> [Task requirements]:
In the entries below, which lines run from the one containing "Before and after one commit to DihanVermeulen/gatherly, a" to the one containing "Also changed, not shown: 1 other file."? Copy exactly those lines, ends included, and no others.

+++++

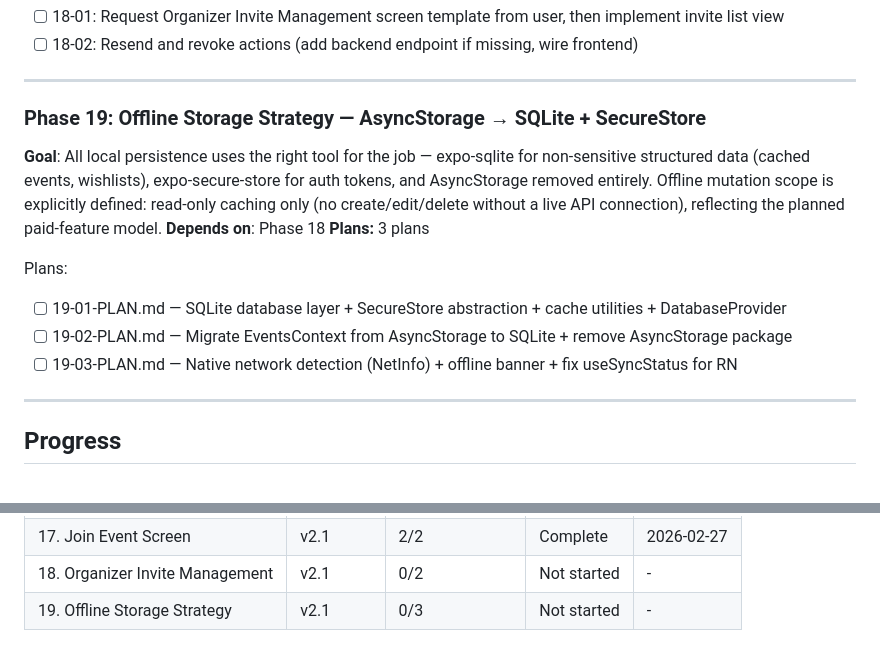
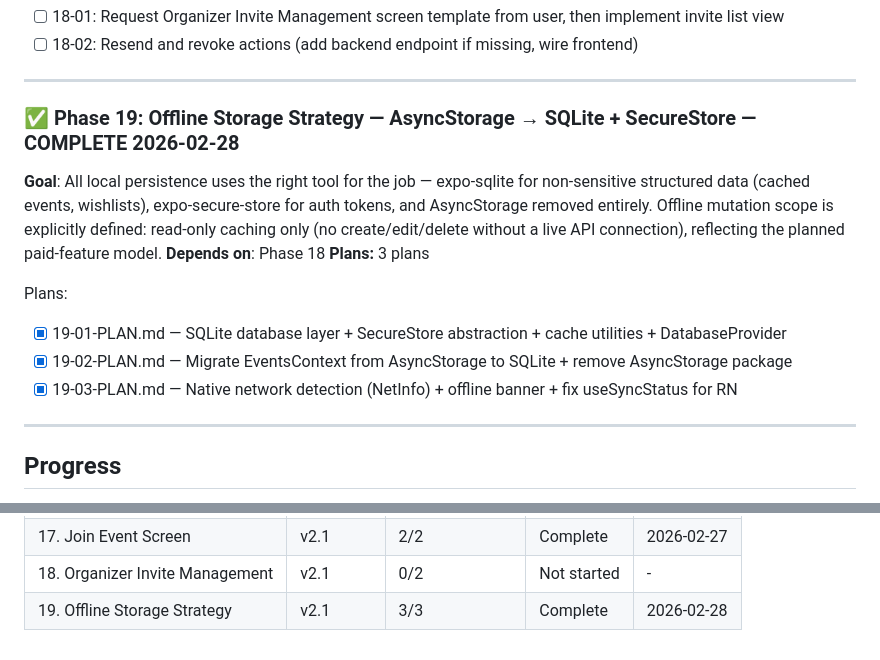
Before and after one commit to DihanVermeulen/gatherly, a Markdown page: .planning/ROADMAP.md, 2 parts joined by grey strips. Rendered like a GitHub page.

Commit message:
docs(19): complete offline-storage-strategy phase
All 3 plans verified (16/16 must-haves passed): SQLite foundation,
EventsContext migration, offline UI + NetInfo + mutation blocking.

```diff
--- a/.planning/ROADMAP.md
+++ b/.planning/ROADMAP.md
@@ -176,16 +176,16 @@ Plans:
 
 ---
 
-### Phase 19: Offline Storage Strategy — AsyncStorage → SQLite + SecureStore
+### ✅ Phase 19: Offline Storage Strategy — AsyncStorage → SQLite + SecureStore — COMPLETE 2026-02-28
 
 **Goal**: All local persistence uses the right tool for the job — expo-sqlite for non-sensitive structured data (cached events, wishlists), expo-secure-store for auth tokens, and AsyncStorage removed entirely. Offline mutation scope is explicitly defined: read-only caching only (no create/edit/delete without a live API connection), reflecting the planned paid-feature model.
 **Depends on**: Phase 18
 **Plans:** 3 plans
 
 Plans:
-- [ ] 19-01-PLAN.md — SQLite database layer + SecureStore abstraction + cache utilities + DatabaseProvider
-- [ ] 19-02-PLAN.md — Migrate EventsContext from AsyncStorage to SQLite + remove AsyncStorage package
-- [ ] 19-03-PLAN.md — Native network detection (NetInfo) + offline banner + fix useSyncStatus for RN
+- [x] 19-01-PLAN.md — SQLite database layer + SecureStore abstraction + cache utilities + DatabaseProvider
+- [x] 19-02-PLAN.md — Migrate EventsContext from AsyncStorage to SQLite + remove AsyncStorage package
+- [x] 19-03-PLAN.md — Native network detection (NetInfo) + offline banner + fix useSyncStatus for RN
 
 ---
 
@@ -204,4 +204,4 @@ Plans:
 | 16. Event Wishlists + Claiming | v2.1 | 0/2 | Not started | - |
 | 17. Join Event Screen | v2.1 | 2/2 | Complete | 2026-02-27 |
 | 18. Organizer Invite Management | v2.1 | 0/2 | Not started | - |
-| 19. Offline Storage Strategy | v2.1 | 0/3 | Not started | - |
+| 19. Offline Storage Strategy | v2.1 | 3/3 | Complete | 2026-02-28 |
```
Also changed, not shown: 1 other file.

+++++

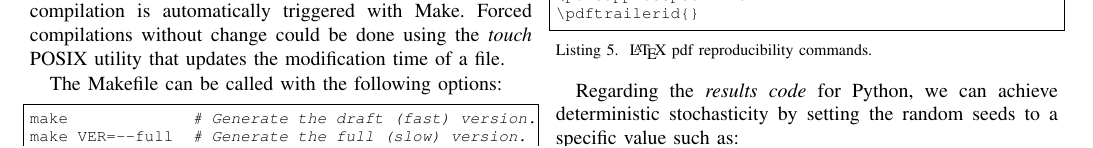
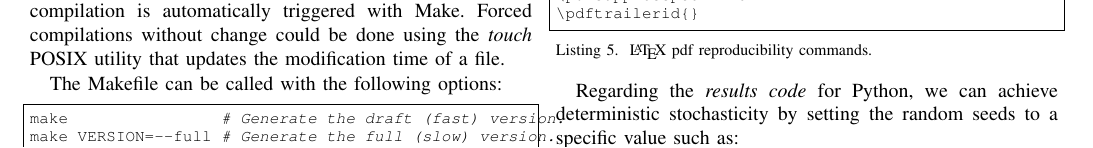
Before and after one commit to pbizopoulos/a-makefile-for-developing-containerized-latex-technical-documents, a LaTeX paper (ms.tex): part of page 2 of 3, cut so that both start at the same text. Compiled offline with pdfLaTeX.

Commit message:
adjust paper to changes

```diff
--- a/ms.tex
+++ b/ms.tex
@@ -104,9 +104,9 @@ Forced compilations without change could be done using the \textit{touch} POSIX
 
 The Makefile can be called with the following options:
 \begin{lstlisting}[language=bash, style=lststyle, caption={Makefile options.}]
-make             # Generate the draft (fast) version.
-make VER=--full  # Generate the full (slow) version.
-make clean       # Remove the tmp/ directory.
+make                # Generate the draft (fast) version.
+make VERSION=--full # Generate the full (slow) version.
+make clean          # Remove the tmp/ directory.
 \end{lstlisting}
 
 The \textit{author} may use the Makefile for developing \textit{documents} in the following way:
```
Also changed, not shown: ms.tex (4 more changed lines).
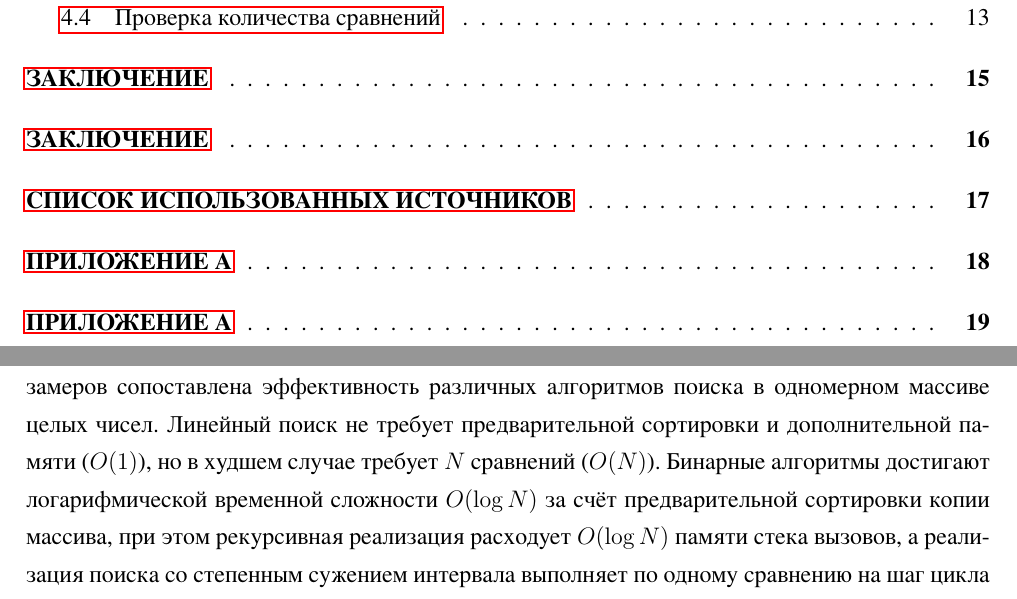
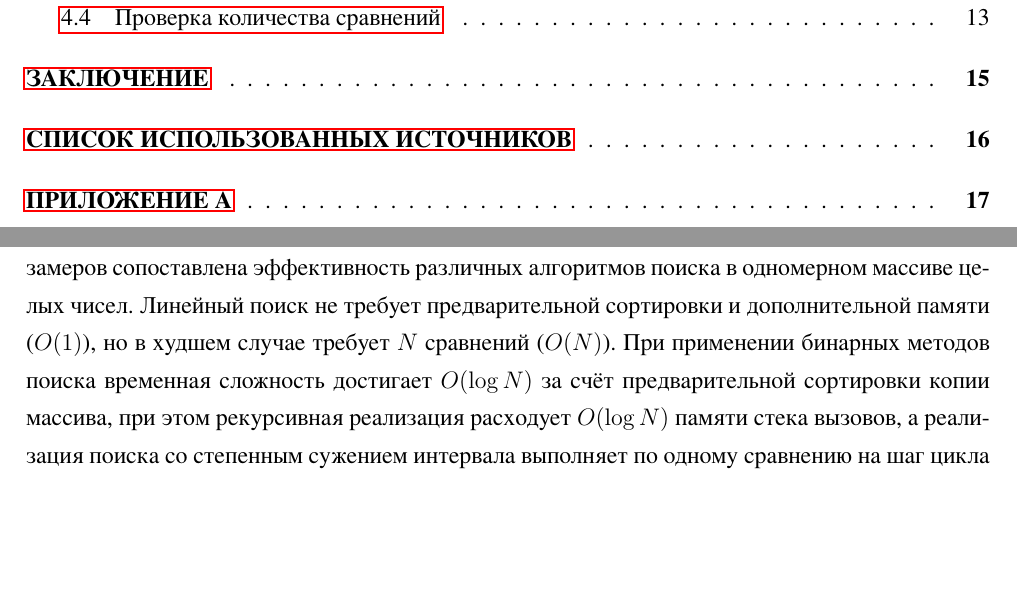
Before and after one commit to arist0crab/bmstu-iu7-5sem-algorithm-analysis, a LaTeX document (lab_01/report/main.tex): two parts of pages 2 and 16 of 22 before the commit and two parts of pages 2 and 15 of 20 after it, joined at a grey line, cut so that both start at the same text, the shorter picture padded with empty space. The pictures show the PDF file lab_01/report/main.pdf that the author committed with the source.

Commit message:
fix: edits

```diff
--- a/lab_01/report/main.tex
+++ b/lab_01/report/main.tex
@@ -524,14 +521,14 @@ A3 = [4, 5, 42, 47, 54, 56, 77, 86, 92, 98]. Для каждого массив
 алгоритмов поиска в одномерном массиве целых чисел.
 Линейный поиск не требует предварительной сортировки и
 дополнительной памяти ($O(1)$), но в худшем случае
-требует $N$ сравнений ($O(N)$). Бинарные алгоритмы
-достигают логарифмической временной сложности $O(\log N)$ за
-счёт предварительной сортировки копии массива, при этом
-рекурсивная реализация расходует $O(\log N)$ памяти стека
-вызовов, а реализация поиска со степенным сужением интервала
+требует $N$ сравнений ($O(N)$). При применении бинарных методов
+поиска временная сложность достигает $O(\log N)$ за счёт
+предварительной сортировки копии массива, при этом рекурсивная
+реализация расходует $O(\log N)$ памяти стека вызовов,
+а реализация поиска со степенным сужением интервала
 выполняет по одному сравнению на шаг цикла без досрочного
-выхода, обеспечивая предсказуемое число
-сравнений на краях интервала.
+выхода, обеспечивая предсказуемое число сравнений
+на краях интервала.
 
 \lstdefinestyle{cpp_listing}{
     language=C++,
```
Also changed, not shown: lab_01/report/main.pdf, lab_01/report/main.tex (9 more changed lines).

+++++

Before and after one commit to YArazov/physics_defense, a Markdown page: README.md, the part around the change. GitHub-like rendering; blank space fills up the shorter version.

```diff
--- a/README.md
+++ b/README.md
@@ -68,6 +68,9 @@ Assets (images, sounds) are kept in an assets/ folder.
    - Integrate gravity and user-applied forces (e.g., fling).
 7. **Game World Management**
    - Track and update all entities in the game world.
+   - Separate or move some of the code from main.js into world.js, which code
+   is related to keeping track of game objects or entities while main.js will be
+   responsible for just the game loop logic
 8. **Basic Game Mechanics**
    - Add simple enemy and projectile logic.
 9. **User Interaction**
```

+++++

> [Answer]:
Before and after one commit to DihanVermeulen/gatherly, a Markdown page: .planning/ROADMAP.md, 2 parts joined by grey strips. Rendered like a GitHub page.

Commit message:
docs(19): complete offline-storage-strategy phase
All 3 plans verified (16/16 must-haves passed): SQLite foundation,
EventsContext migration, offline UI + NetInfo + mutation blocking.

```diff
--- a/.planning/ROADMAP.md
+++ b/.planning/ROADMAP.md
@@ -176,16 +176,16 @@ Plans:
 
 ---
 
-### Phase 19: Offline Storage Strategy — AsyncStorage → SQLite + SecureStore
+### ✅ Phase 19: Offline Storage Strategy — AsyncStorage → SQLite + SecureStore — COMPLETE 2026-02-28
 
 **Goal**: All local persistence uses the right tool for the job — expo-sqlite for non-sensitive structured data (cached events, wishlists), expo-secure-store for auth tokens, and AsyncStorage removed entirely. Offline mutation scope is explicitly defined: read-only caching only (no create/edit/delete without a live API connection), reflecting the planned paid-feature model.
 **Depends on**: Phase 18
 **Plans:** 3 plans
 
 Plans:
-- [ ] 19-01-PLAN.md — SQLite database layer + SecureStore abstraction + cache utilities + DatabaseProvider
-- [ ] 19-02-PLAN.md — Migrate EventsContext from AsyncStorage to SQLite + remove AsyncStorage package
-- [ ] 19-03-PLAN.md — Native network detection (NetInfo) + offline banner + fix useSyncStatus for RN
+- [x] 19-01-PLAN.md — SQLite database layer + SecureStore abstraction + cache utilities + DatabaseProvider
+- [x] 19-02-PLAN.md — Migrate EventsContext from AsyncStorage to SQLite + remove AsyncStorage package
+- [x] 19-03-PLAN.md — Native network detection (NetInfo) + offline banner + fix useSyncStatus for RN
 
 ---
 
@@ -204,4 +204,4 @@ Plans:
 | 16. Event Wishlists + Claiming | v2.1 | 0/2 | Not started | - |
 | 17. Join Event Screen | v2.1 | 2/2 | Complete | 2026-02-27 |
 | 18. Organizer Invite Management | v2.1 | 0/2 | Not started | - |
-| 19. Offline Storage Strategy | v2.1 | 0/3 | Not started | - |
+| 19. Offline Storage Strategy | v2.1 | 3/3 | Complete | 2026-02-28 |
```
Also changed, not shown: 1 other file.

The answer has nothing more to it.